§ **Available records**
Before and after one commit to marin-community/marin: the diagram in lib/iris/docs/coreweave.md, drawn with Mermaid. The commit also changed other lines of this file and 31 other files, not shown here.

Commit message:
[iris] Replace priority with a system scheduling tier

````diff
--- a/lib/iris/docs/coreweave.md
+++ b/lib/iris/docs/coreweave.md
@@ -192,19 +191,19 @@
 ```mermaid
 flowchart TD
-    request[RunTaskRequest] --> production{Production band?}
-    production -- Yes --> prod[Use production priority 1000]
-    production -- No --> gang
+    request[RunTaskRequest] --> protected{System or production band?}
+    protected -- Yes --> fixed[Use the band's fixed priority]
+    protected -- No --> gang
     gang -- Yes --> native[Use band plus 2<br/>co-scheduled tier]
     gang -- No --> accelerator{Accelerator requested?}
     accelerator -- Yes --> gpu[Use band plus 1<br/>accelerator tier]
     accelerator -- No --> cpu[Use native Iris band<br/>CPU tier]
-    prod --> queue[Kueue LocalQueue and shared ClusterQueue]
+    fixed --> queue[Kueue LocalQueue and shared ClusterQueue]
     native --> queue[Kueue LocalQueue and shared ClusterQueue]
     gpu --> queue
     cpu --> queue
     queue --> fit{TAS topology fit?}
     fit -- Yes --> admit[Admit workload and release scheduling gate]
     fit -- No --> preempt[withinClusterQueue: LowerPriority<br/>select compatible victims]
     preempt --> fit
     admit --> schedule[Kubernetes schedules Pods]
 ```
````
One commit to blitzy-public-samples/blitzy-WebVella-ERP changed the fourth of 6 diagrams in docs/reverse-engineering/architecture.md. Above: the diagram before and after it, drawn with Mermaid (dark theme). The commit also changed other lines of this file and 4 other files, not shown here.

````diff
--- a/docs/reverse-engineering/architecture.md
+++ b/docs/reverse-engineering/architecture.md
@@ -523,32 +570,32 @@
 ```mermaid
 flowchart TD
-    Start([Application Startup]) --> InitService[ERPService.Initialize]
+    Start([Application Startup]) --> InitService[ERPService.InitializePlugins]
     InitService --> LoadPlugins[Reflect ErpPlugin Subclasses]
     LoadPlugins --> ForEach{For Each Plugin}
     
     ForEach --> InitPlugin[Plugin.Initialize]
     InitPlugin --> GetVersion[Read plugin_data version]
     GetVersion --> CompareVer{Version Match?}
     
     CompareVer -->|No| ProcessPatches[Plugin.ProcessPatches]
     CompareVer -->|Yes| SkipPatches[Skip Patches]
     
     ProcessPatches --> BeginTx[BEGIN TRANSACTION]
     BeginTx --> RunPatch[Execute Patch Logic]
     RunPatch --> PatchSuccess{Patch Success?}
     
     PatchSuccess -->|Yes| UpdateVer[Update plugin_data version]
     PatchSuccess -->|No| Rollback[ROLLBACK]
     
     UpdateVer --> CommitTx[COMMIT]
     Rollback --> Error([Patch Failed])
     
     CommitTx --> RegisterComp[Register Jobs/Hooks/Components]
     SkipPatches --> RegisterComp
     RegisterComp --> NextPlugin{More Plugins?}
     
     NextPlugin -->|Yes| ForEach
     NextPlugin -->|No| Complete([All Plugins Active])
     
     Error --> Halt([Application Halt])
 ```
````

§ **Requirement**
Lines with "ForEach" in the records above: copy every one of them.

§ **Solution to this problem**
     LoadPlugins --> ForEach{For Each Plugin}
     ForEach --> InitPlugin[Plugin.Initialize]
     NextPlugin -->|Yes| ForEach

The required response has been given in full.